Research opportunity in 19th and early 20th century British children’s hospitals and child health
PhD Bursaries available from Faculty of Arts and Social Sciences at Kingston University
Deadline: 15 June 2012
Kingston University has announced it is making 14 fees-only PhD bursaries available across arrange of subject areas within the Faculty of Arts and Social Sciences, including History.
Over the last ten years, the History Department at Kingston has been constructing a series of databases created from admission registers to four children’s hospitals in the 19th and early 20th centuries. One of the objectives of building the databases was to encourage academic work on these sources by developing a series of questions such sources could be used to investigate. The databases provide information on nearly 120,000 individual patients including age, sex, admission details, original diagnosis, length of stay in hospital and outcome of stay. Some also contain information on treatment received and family background (eg fathers’ occupations and religion). They can be linked in the case of Great Ormond Street Hospital and the Royal Hospital for Sick Children, Glasgow to surviving case notes which provide more detail on both treatment and patient background. Together these sources provide a unique insight into the care (and living conditions) of poor sick children at a time when the speciality of paediatrics was only just beginning to emerge.
Kingston History Department would be interested in offering advice and support to anyone who would like to make these databases the central resource in a PhD project, and particularly anyone who would be interested applying for one of the bursaries.

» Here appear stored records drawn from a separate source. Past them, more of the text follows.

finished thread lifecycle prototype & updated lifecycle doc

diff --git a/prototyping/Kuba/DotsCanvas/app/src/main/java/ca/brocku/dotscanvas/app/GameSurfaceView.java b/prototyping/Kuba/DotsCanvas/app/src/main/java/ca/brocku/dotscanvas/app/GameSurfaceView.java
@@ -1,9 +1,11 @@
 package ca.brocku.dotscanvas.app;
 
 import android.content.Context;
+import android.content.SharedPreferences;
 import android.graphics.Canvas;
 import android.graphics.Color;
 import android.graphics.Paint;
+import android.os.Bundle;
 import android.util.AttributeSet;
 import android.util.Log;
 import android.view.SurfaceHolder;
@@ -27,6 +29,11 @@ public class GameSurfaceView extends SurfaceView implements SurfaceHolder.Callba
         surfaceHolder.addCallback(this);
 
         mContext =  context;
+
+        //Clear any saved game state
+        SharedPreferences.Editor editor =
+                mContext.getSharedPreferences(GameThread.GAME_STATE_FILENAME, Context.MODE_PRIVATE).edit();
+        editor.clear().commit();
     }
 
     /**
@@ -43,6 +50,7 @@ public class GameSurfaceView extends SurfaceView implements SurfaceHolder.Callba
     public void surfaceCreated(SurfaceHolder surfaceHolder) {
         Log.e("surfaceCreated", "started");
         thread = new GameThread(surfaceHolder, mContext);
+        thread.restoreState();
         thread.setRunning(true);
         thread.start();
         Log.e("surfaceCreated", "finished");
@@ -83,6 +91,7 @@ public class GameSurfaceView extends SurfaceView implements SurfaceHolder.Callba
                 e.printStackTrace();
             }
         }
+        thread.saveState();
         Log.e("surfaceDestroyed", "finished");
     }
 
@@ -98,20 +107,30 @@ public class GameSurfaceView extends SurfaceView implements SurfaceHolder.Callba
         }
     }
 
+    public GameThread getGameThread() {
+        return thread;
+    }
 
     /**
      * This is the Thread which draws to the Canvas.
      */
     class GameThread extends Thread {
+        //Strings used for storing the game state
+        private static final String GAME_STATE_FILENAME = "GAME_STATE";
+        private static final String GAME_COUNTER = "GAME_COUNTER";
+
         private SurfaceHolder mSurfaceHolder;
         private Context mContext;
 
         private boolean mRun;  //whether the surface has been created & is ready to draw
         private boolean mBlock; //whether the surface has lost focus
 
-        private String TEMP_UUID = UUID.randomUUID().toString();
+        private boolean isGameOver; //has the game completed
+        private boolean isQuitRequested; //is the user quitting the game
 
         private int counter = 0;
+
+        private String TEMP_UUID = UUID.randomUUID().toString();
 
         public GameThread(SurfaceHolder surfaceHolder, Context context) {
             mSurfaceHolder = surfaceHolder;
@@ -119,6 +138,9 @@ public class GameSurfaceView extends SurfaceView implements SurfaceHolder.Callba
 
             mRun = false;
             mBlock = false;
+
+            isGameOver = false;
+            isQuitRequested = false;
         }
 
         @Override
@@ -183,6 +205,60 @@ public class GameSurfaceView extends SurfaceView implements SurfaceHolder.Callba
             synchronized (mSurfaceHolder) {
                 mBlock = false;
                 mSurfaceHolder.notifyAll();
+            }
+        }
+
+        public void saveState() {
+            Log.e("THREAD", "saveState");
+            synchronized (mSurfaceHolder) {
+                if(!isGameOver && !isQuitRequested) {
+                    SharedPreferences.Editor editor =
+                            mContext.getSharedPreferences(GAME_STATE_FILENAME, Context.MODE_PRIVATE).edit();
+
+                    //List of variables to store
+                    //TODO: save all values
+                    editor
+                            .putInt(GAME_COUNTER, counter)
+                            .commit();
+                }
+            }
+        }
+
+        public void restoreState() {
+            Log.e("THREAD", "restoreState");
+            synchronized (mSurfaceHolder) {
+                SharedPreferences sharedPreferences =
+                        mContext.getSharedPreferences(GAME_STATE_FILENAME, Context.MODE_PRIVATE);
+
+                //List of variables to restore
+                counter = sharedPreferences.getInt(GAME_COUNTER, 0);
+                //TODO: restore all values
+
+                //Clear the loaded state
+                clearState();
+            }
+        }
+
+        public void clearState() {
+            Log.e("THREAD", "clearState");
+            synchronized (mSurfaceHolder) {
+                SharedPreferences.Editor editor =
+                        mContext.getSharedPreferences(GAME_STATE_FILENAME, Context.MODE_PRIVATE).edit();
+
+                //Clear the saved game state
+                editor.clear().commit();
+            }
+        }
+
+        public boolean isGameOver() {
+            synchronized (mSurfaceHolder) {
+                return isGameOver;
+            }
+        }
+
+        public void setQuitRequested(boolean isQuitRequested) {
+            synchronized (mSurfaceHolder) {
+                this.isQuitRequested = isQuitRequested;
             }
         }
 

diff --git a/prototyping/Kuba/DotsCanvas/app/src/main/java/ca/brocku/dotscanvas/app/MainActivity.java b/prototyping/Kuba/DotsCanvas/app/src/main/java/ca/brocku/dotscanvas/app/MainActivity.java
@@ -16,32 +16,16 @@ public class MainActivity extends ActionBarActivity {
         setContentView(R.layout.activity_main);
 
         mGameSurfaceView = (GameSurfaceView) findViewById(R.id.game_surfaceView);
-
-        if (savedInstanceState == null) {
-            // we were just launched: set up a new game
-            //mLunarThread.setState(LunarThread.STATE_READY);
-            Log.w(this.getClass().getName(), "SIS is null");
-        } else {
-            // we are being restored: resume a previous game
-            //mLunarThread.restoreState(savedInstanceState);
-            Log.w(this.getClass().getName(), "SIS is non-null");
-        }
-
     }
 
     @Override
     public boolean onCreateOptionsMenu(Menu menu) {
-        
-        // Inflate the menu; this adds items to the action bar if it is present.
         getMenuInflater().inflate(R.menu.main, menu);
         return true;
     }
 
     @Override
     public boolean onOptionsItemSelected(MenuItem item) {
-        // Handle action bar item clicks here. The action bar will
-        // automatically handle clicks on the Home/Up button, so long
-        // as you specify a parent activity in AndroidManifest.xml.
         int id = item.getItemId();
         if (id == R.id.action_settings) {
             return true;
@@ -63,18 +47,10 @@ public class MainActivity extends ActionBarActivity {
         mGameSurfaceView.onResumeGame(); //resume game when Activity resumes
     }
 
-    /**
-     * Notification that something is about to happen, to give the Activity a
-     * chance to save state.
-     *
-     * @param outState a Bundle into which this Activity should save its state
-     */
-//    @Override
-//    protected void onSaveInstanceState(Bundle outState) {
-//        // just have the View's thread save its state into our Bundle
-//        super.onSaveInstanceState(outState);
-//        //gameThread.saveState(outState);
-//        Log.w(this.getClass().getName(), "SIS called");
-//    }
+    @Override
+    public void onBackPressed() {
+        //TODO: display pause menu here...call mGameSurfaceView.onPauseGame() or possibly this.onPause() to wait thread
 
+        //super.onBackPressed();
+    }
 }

We cannot guarantee success, as the bursaries are offered in open competition across the Faculty, but we would be keen to encourage and support any such application.
Further information about the awards can be found at this link:

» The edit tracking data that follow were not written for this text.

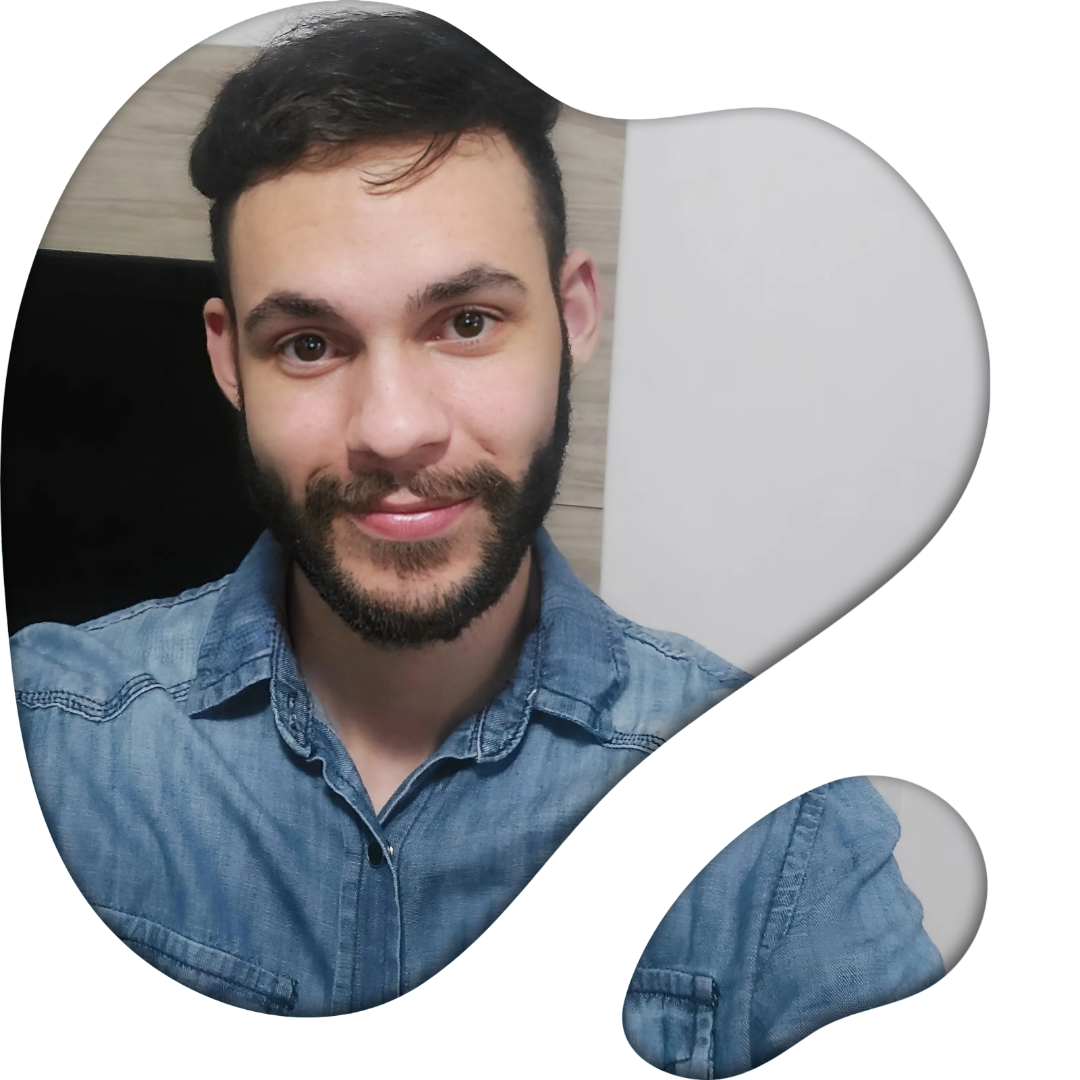
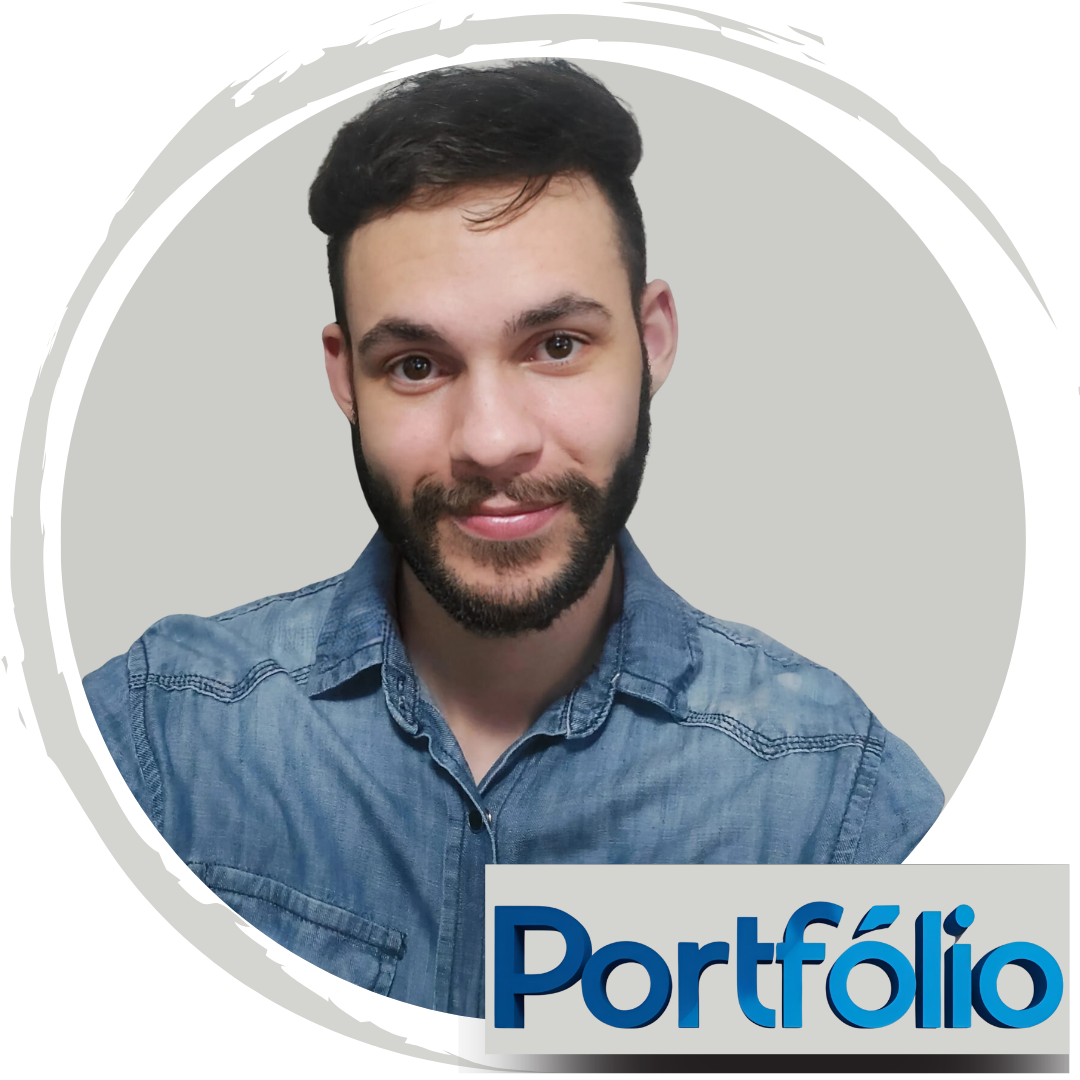
update

diff --git a/index.html b/index.html
@@ -39,7 +39,10 @@
     </header>
 
     <div id="headerTextAndImage">
-      <img src="images/perfil.png" alt="Rosto de Alison Sousa" />
+      <img src="images/perfil.png" alt="Rosto de Alison Sousa" oncontextmenu="return false;" 
+     ondragstart="return false;" 
+     onmousedown="return false;" 
+     style="user-select: none; -webkit-user-drag: none;" />
       <div id="headerText">
         <p>Olá,</p>
         <h1>Sou <span>Alison Sousa</span></h1>
@@ -225,7 +228,11 @@
       </div>
     </div>
 
-    <div id="aboutImg"><img src="images/rosto portfolio.png" alt="Rosto de Alison Sousa" /></div>
+    <div id="aboutImg"><img src="images/rosto.png " alt="Rosto de Alison Sousa" 
+    oncontextmenu="return false;" 
+     ondragstart="return false;" 
+     onmousedown="return false;" 
+     style="user-select: none; -webkit-user-drag: none;" /></div>
   </section>
 
   <!-- Portfólio -->
@@ -234,12 +241,16 @@
     <div id="iscool">
       <div id="iscoolImages">
         <div class="layer">
-          <img src="images/cfa1.PNG" alt="Captura da tela Home do aplicativo CFA">
+          <img src="images/cfa1.PNG" alt="Captura da tela Home do aplicativo CFA"      
+     oncontextmenu="return false;" 
+     ondragstart="return false;" 
+     onmousedown="return false;" 
+     style="user-select: none; -webkit-user-drag: none;">
           <div class="layer1">
             <p>Acesse os links abaixo para saber mais.</p>
             <div>
               <a href="https://cfasociety.org.br/research-challenge/" title="Site do CFA"
-                target="_blank" aria-label="Botão para abrir o site do IsCool noutra aba do navegador"><i
+                target="_blank" aria-label="Botão para abrir o site noutra aba do navegador"><i
                   class="fa-solid fa-arrow-up-right-from-square"></i></a>
               <a href="https://github.com/Alison-Sousa/competitions/tree/main/cfa" title="Repositório do CFA Research no GitHub" target="_blank"
                 aria-label="Botão para abrir noutra aba do navegador o repositório do CFA Research"><i
@@ -248,12 +259,16 @@
           </div>
         </div>
         <div class="layer">
-          <img src="images/cfa2.PNG" alt="Captura da tela Timer do aplicativo IsCool">
+          <img src="images/cfa2.PNG" alt="Captura da tela do aplicativo CFA"     
+     oncontextmenu="return false;" 
+     ondragstart="return false;" 
+     onmousedown="return false;" 
+     style="user-select: none; -webkit-user-drag: none;">
           <div class="layer1">
             <p>Acesse os links abaixo para saber mais.</p>
             <div>
               <a href="https://cfasociety.org.br/research-challenge/" title="Site do CFA"
-                target="_blank" aria-label="Botão para abrir o site do IsCool noutra aba do navegador"><i
+                target="_blank" aria-label="Botão para abrir o site noutra aba do navegador"><i
                   class="fa-solid fa-arrow-up-right-from-square"></i></a>
               <a href="https://github.com/Alison-Sousa/competitions/tree/main/cfa" title="Repositório do CFA Research no GitHub" target="_blank"
                 aria-label="Botão para abrir noutra aba do navegador o repositório do CFA Research"><i
@@ -262,12 +277,16 @@
           </div>
         </div>
         <div class="layer">
-          <img src="images/cfa3.PNG" alt="Captura da tela Estatísticas do aplicativo IsCool">
+          <img src="images/cfa3.PNG" alt="Captura da tela do aplicativo CFA"      
+     oncontextmenu="return false;" 
+     ondragstart="return false;" 
+     onmousedown="return false;" 
+     style="user-select: none; -webkit-user-drag: none;">
           <div class="layer1">
             <p>Acesse os links abaixo para saber mais.</p>
             <div>
               <a href="https://cfasociety.org.br/research-challenge/" title="Site do CFA"
-                target="_blank" aria-label="Botão para abrir o site do IsCool noutra aba do navegador"><i
+                target="_blank" aria-label="Botão para abrir o site noutra aba do navegador"><i
                   class="fa-solid fa-arrow-up-right-from-square"></i></a>
               <a href="https://github.com/Alison-Sousa/competitions/tree/main/cfa" title="Repositório do CFA Research no GitHub" target="_blank"
                 aria-label="Botão para abrir noutra aba do navegador o repositório do CFA Research"><i
@@ -294,7 +313,11 @@
      <div id="iscool">
       <div id="iscoolImages">
         <div class="layer">
-          <img src="images/femibion1.png" alt="Captura da tela Home do aplicativo Femibion">
+          <img src="images/femibion1.png" alt="Captura da tela Home do aplicativo Femibion"      
+     oncontextmenu="return false;" 
+     ondragstart="return false;" 
+     onmousedown="return false;" 
+     style="user-select: none; -webkit-user-drag: none;">
           <div class="layer1">
             <p>Acesse os links abaixo para saber mais.</p>
             <div>
@@ -308,7 +331,11 @@
           </div>
         </div>
         <div class="layer">
-          <img src="images/femibion2.png" alt="Captura da tela Timer do aplicativo Femibion">
+          <img src="images/femibion2.png" alt="Captura da tela Timer do aplicativo Femibion"      
+     oncontextmenu="return false;" 
+     ondragstart="return false;" 
+     onmousedown="return false;" 
+     style="user-select: none; -webkit-user-drag: none;">
           <div class="layer1">
             <p>Acesse os links abaixo para saber mais.</p>
             <div>
@@ -322,7 +349,11 @@
           </div>
         </div>
         <div class="layer">
-          <img src="images/femibion3.png" alt="Captura da tela Estatísticas do aplicativo Femibion">
+          <img src="images/femibion3.png" alt="Captura da tela Estatísticas do aplicativo Femibion"      
+     oncontextmenu="return false;" 
+     ondragstart="return false;" 
+     onmousedown="return false;" 
+     style="user-select: none; -webkit-user-drag: none;">
           <div class="layer1">
             <p>Acesse os links abaixo para saber mais.</p>
             <div>
@@ -352,7 +383,11 @@
     <div id="dbgeral">
       <div id="dbgeralImages">
         <div class="layer">
-         <img src="images/itau.gif" alt="Captura da tela do site Itaú Quant" width="700" height="600">
+         <img src="images/itau.gif" alt="Captura da tela do site Itaú Quant" width="700" height="600"      
+     oncontextmenu="return false;" 
+     ondragstart="return false;" 
+     onmousedown="return false;" 
+     style="user-select: none; -webkit-user-drag: none;">
           <div class="layer1">
             <p>Acesse os links abaixo para saber mais.</p>
             <div>
@@ -385,7 +420,11 @@
       <div id="dbgeral">
       <div id="dbgeralImages">
         <div class="layer">
-         <img src="images/imf.gif" alt="Captura da tela do site Banco de Dados do FMI" width="700" height="600">
+         <img src="images/imf.gif" alt="Captura da tela do site Banco de Dados do FMI" width="700" height="600"      
+     oncontextmenu="return false;" 
+     ondragstart="return false;" 
+     onmousedown="return false;" 
+     style="user-select: none; -webkit-user-drag: none;">
           <div class="layer1">
             <p>Acesse os links abaixo para saber mais.</p>
             <div>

Further information on the children’s hospital project and the databases themselves can be found on our dedicated public website www.hharp.org<http://www.hharp.org> (access is free).
If you would like to talk through an idea for a research proposal please feel free to contact Dr Sue Hawkins ([email protected]<mailto:[email protected]>).
Dr Sue Hawkins
Lecturer, History Department, Kingston University Project manager: Historic Hospital Admission Records Project